You've got it: low self-esteem. And you'd like to get rid of it. It says somewhere you should practice feeling good about yourself. You think that's dumb and about as helpful as telling you to look up a word in the dictionary when you don't know how to spell it in the first place!
You're right, because if you knew how to feel good about yourself (which is having good self-esteem), you wouldn't have the problem in the first place.
So, how do you boost your self-esteem?
*First, identify your personal programming (everyone's different). Somewhere you absorbed negative messages about yourself -- "You're not good enough," "You're not attractive," etc.

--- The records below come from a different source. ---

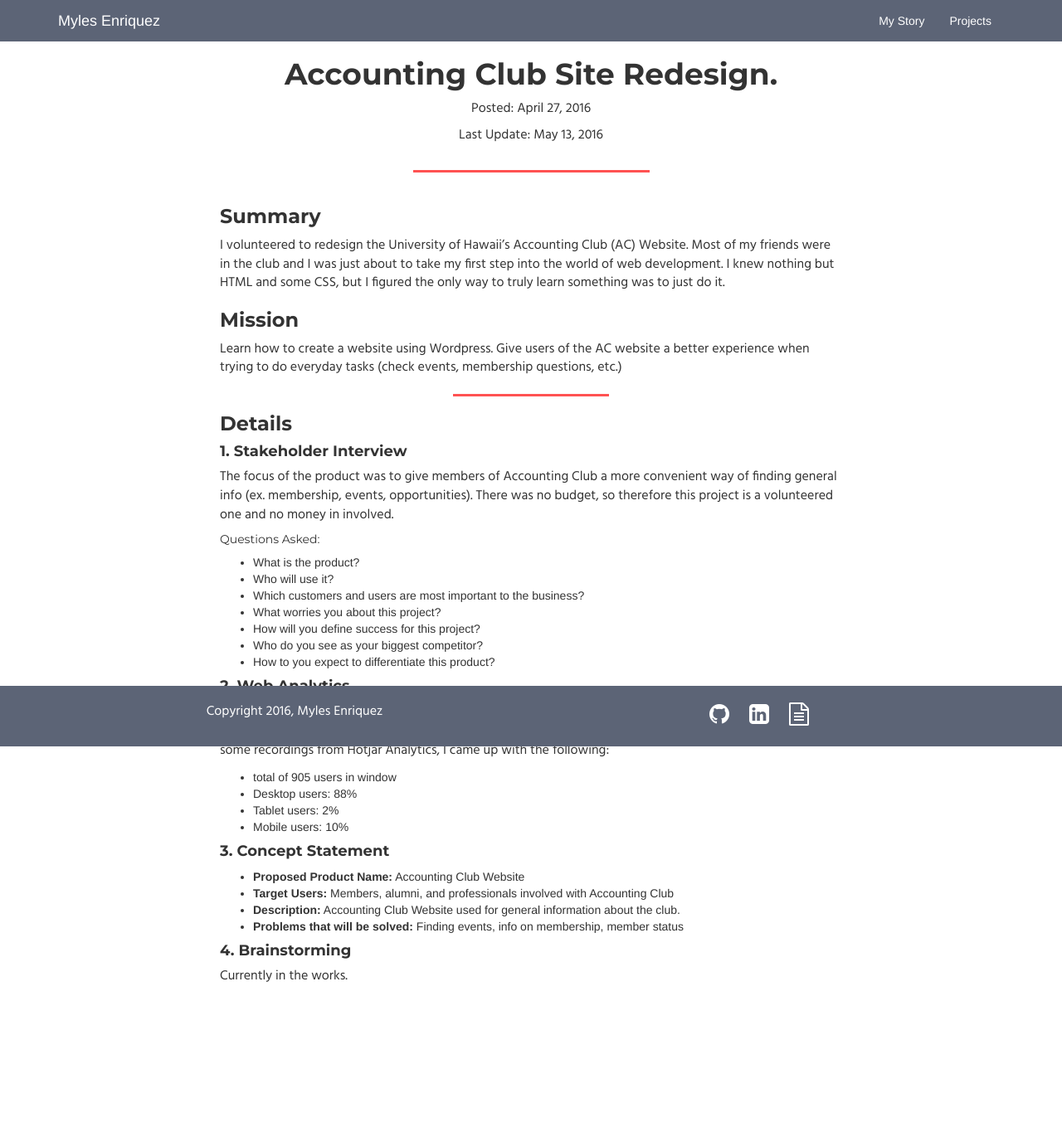
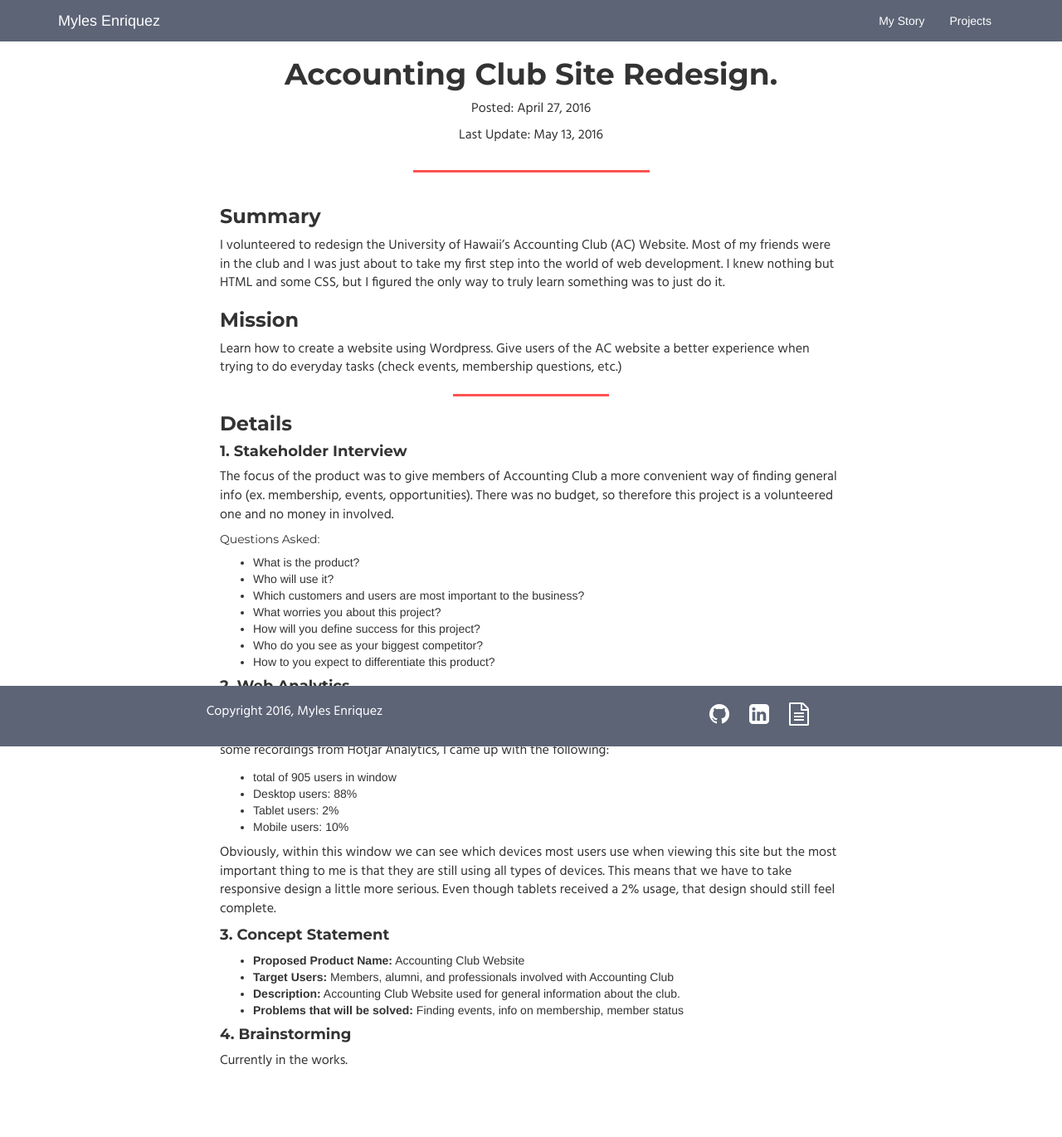
Before and after one commit to torleif-nielsen/enriquezm.github.io, a Jekyll site: the page built from _posts/projects/2016-04-27-accounting-club-site-redesign.md, in a window 1280 px wide. Shown: the whole page at 83% size. Built offline with Jekyll 4.4.1, drawn with Linux system fonts in a browser that asks for light colours; nearby versions of some CDN libraries; library files that are not in the unit come from our copies; before the commit the page ends 1269 px from its top, so only the background shows below that.

Commit message:
Add details about analytics.

```diff
--- a/_posts/projects/2016-04-27-accounting-club-site-redesign.md
+++ b/_posts/projects/2016-04-27-accounting-club-site-redesign.md
@@ -51,6 +51,8 @@ Some identified problem areas on the website were: affordance is not clear in so
 - Tablet users: 2%
 - Mobile users: 10%
 
+Obviously, within this window we can see which devices most users use when viewing this site but the most important thing to me is that they are still using all types of devices. This means that we have to take responsive design a little more serious. Even though tablets received a 2% usage, that design should still feel complete.
+
 #### 3. Concept Statement
 
 - **Proposed Product Name:** Accounting Club Website
```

*Then, assess the message. If there is truth to it (you really would be more attractive if you spruced up a bit, for instance), follow a disciplined program to make desired changes. If the message is off-base ("you're not good enough" . . . according to whom? You're just as valuable as anyone else, for example), then override the message, and:

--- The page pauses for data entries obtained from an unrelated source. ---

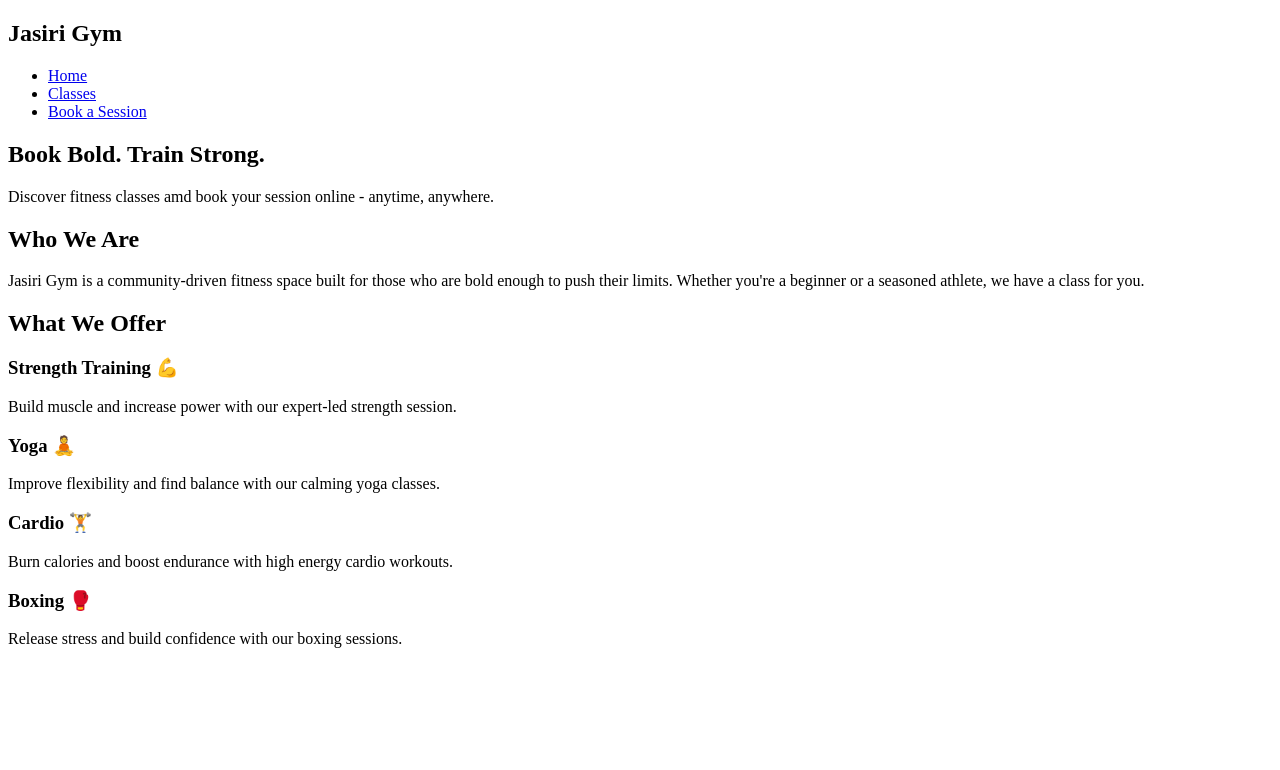
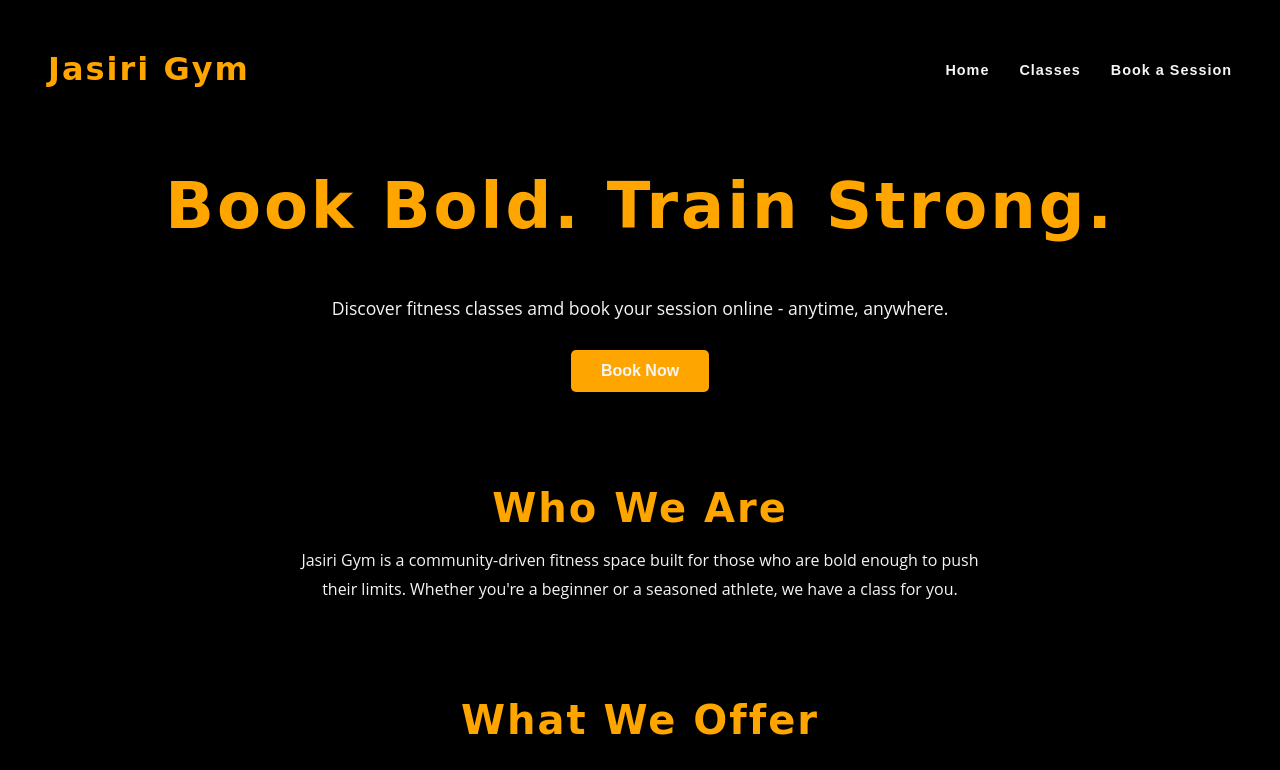
Before and after one commit to adisacodes/Jasiri-gym, a plain HTML site: page index.html in a window 1280 px wide. Shown: the top 770 px of the page. Drawn offline with Linux system fonts and the light colour scheme.

Commit message:
Add CSS styling for homepage with  black and orange color scheme

```diff
--- a/index.html
+++ b/index.html
@@ -19,6 +19,7 @@
         <div class="hero-content">
             <h2>Book Bold. Train Strong.</h2>
             <p>Discover fitness classes amd book your session online - anytime, anywhere.</p>
+            <a href="booking.html" class="btn">Book Now</a>
         </div>
     </section>
     <section class="about">
@@ -46,6 +47,8 @@
             </div>
         </div>
     </section>
-
+    <footer>
+        <p>&copy; 2026 Jasiri Gym. All rights reserved.</p>
+    </footer>
 </body>
 </html>
--- a/style.css
+++ b/style.css
@@ -0,0 +1,156 @@
+body {
+    font-family: 'Open Sans', sans-serif;
+    background-color: black;
+    color: whitesmoke;
+}
+
+nav {
+    display: flex;
+    justify-content: space-between;
+    align-items: center;
+    background-color: black;
+    padding: 15px 40px;
+}
+
+.logo {
+    font-family: 'Bebas Neue', cursive;
+    color: orange;
+    font-size: 2rem;
+    letter-spacing: 2px;
+}
+
+nav ul {
+    list-style: none;
+    display: flex;
+    gap: 30px;
+}
+
+nav ul li a {
+    text-decoration: none;
+    color: whitesmoke;
+    font-family: 'Monteserrat', sans-serif;
+    font-weight: bold;
+    font-size: 0.9rem;
+    letter-spacing: 1px;
+    transition: color 0.3s;
+}
+
+nav ul li a:hover {
+    color: orange;
+}
+.hero {
+    background-color: black;
+    text-align: center;
+    padding: 40px 20px 30px 20px;
+}
+
+.hero h2 {
+    font-family: 'Bebas Neue', cursive;
+    font-size: 4rem;
+    color: orange;
+    letter-spacing: 3px;
+    margin-top: 0;
+}
+
+.hero p {
+    font-size: 1.1rem;
+    margin: 20px 0;
+    font-family: 'Open Sans', sans-serif;
+    color: whitesmoke;
+}
+
+.btn {
+    display: inline-block;
+    background-color: orange;
+    color: whitesmoke;
+    padding: 12px 30px;
+    border-radius: 5px;
+    text-decoration: none;
+    font-family: 'Montserrat', sans-serif;
+    font-weight: bold;
+    margin-top: 10px;
+    transition: background-color 0.3s;
+}
+
+.btn:hover {
+    background-color: darkorange;
+}
+
+.about {
+    padding: 30px 40px;
+    text-align: center;
+    background-color: black;
+}
+
+.about h2 {
+    font-size: 2.5rem;
+    font-family: 'Bebas Neue',cursive;
+    color: orange;
+    margin-bottom: 15px;
+    letter-spacing: 2px;
+}
+
+.about p {
+    max-width: 700px;
+    margin: 0 auto;
+    font-size: 1rem;
+    line-height: 1.8;
+    color: whitesmoke;
+}
+
+.services {
+    padding: 30px 40px;
+    background-color: black;
+    text-align: center;
+}
+
+.services h2 {
+    font-size: 2.5rem;
+    font-family: 'Bebas Neue', cursive;
+    color: orange;
+    margin-bottom: 30px;
+    letter-spacing: 2px;
+}
+
+.cards {
+    display: flex;
+    justify-content: center;
+    flex-wrap: wrap;
+    gap: 20px;
+}
+
+.card {
+    background-color: lighter black;
+    padding: 30px 20px;
+    border-radius: 8px;
+    width: 220px;
+    transition: transform 0.3s;
+    border: 1px solid;
+}
+
+.card:hover {
+    transform: translateY(-5px);
+}
+
+.card h3 {
+    font-family: 'Montserrat', sans-serif;
+    font-weight: bold;
+    font-size: 1rem;
+    margin-bottom: 10px;
+    color: orange;
+}
+
+.card p {
+    font-size: 0.9rem;
+    color: whitesmoke;
+    line-height: 1.6;
+}
+
+footer {
+    background-color: black;
+    color: whitesmoke;
+    text-align: center;
+    padding: 20px;
+    font-family: 'Open Sans', sans-serif;
+    font-family: 0.85rem;
+}
```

*Stop (every time!) the negative things you say to yourself on the subject. Substitute, instead, positive messages (you're doing fine, keep it up!) as the number of negative messages go down, self-esteem will go up.

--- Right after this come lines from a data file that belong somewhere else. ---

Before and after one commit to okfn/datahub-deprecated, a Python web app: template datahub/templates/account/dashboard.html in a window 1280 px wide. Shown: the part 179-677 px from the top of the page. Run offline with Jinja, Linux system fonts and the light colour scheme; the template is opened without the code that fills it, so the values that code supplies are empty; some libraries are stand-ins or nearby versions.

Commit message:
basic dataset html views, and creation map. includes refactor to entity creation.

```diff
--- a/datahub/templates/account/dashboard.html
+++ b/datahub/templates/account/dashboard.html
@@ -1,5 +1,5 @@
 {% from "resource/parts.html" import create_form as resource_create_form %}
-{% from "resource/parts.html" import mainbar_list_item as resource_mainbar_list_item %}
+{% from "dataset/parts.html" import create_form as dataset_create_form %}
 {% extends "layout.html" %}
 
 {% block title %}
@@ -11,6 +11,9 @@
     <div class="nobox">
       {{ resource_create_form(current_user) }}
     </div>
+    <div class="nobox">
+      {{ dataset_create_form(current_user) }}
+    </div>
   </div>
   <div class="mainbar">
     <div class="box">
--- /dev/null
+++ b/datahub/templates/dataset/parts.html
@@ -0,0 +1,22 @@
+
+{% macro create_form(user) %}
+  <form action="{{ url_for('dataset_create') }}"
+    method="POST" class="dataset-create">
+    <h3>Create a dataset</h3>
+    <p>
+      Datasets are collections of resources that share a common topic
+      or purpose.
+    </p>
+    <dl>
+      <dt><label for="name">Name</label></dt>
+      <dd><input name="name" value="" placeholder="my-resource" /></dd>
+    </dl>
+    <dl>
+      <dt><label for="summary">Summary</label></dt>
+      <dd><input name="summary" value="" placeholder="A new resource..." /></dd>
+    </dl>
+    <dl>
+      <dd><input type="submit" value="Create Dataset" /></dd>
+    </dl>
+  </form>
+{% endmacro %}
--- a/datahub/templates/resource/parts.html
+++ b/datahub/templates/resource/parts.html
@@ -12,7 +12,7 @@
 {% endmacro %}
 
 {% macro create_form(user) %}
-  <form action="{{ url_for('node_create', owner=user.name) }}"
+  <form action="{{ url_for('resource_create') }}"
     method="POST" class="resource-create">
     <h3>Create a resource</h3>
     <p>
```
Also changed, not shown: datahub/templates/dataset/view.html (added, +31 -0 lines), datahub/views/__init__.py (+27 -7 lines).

*Resist the temptation to give up on yourself because, while you can recognize what's keeping your self-esteem below ground level, unless you actively set about changing the pattern and stick to it, you won't get rid of the problem. Do you deserve to treat yourself that way?
Barbara Turk is a psychotherapist in private practice.